Old December 4th 17, 04:35 AM posted to alt.comp.os.windows-10
Jason
external usenet poster
 
Posts: 856
Default update/upgrade issues with migrated systems

I think I'm seeing a pattern. I know quite a few people who have been
experiencing the same difficulty with the latest updates that I've had on
two machines. And I know a number who haven't (including my wife). What
seems to differentiate those with trouble and those without is that
machines that were upgraded from earlier versions have problems while
those that shipped with an older version of 10 have not. Both machines of
mine with upgrade failures were upgraded from 7 to 10. Friends who had
versions greater than/equal to 7 are also running into similar trouble.

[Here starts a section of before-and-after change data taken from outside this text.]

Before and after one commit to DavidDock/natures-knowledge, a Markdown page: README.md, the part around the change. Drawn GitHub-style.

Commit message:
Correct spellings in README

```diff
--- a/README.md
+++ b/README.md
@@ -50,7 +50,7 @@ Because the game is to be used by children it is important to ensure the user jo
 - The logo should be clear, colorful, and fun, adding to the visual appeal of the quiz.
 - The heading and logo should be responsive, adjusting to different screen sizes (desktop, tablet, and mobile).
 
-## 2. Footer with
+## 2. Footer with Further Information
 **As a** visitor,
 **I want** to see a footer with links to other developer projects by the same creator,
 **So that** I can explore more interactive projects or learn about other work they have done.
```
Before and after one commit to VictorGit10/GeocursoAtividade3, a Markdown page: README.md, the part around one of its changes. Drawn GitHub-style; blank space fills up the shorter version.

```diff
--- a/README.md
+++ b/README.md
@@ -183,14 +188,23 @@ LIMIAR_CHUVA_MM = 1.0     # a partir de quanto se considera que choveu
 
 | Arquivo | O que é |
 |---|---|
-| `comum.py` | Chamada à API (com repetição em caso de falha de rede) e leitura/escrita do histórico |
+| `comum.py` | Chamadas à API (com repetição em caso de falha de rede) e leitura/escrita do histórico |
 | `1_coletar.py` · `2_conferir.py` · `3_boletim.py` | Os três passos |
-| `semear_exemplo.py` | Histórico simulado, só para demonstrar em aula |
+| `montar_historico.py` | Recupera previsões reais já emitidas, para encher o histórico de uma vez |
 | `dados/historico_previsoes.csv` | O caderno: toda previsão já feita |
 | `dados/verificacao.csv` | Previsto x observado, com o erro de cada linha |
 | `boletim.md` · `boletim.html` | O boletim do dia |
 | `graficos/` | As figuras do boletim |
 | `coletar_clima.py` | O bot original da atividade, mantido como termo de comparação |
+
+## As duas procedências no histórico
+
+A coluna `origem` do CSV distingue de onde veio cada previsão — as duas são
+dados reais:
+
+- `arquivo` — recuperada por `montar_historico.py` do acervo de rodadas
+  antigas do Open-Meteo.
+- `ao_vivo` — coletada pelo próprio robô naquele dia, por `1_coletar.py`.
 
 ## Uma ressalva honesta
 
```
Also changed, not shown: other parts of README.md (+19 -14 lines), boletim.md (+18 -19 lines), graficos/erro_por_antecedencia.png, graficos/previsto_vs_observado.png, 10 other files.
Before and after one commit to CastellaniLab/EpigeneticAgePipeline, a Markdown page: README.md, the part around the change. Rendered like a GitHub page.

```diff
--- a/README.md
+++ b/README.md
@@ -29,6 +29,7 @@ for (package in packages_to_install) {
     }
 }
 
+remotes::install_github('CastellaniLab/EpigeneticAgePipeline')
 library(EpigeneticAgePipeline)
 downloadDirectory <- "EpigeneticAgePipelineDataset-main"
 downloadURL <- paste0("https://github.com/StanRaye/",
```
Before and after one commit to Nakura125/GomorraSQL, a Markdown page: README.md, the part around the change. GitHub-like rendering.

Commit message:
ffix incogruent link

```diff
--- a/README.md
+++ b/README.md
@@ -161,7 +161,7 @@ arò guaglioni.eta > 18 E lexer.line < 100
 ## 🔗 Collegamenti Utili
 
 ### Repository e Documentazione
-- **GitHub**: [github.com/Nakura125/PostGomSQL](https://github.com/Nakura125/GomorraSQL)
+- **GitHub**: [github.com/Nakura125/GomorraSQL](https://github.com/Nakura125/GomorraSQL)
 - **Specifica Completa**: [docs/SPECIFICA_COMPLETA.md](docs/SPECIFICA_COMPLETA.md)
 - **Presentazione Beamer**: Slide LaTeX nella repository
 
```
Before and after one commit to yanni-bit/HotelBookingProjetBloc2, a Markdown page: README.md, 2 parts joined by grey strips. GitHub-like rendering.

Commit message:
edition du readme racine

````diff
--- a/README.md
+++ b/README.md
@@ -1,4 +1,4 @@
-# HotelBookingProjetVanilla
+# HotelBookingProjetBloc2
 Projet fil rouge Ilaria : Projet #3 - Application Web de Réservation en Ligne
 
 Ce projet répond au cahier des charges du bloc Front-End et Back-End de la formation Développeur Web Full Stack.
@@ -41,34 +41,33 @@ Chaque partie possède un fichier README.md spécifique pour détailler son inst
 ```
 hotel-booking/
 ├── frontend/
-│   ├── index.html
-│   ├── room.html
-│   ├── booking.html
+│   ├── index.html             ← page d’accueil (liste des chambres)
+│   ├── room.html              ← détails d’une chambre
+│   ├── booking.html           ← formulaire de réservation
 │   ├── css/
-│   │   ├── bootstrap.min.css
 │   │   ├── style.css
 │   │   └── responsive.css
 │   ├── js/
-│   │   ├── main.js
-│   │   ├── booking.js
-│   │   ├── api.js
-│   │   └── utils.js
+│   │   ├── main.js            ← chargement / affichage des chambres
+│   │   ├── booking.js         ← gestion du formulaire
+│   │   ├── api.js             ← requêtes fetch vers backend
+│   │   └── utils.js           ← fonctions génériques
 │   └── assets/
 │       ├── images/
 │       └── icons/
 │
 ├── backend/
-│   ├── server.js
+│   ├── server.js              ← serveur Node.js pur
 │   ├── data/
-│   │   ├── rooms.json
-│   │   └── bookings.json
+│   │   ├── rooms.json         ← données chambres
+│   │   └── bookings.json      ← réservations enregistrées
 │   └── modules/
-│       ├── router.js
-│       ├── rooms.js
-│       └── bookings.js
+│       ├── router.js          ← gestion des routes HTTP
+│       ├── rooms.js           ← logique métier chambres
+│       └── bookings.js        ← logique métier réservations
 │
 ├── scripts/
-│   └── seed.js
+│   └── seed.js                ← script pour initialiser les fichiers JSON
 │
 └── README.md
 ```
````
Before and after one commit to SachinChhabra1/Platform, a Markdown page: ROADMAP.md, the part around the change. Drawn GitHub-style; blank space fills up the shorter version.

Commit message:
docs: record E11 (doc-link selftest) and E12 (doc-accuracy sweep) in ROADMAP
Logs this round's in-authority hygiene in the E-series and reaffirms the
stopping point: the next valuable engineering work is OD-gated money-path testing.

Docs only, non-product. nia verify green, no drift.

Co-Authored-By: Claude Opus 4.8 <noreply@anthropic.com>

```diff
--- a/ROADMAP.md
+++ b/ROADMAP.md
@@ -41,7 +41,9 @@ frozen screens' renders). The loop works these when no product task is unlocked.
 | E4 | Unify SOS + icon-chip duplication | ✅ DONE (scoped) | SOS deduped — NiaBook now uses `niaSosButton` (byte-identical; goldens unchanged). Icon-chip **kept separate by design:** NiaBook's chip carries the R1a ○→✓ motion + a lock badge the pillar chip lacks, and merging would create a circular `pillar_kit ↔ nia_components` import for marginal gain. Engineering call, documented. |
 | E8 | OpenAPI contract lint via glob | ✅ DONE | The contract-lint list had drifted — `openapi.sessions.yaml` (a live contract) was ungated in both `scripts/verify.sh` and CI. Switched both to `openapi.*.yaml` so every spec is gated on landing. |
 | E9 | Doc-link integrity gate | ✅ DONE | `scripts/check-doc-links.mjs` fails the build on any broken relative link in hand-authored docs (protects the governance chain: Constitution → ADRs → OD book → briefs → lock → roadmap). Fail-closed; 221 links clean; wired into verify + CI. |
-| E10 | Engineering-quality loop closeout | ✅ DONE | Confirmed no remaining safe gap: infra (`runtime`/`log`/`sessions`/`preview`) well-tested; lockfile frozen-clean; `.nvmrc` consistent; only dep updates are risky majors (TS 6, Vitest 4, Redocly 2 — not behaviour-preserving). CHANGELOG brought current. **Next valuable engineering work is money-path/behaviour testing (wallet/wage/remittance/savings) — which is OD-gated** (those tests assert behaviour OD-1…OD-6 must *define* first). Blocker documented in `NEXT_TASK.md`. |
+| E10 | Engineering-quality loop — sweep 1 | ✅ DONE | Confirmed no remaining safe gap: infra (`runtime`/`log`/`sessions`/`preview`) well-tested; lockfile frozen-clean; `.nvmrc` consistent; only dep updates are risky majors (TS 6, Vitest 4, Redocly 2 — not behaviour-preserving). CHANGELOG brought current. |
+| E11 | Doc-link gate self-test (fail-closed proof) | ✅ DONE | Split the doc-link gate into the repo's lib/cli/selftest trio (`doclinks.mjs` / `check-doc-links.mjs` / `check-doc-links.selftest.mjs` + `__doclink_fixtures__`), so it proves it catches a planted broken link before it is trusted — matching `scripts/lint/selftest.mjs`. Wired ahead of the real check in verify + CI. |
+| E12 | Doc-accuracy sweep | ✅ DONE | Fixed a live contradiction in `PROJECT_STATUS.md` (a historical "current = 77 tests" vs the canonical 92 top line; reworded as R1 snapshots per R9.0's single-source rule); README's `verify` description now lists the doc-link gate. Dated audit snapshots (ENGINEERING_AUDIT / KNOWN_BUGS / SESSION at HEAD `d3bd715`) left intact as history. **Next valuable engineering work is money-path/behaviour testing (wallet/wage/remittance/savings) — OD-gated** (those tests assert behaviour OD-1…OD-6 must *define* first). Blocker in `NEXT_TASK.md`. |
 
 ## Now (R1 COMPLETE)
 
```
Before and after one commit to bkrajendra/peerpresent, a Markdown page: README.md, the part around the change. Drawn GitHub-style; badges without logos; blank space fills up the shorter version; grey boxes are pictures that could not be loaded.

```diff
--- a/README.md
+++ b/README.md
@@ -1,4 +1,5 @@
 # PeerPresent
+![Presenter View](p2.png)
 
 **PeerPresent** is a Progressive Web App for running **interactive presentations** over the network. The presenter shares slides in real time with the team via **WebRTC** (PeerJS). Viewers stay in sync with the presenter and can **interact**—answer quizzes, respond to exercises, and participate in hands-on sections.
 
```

It
is frustrating that the failures are not better understood by MS. I spent
a lot of time with their support folks who finally just gave up.

I was happy to see that MS finally figured out how to update older
versions without requiring a complete reinstallation, but I wonder now if
that improvement had some side effects that now cause issues that I and
others are facing.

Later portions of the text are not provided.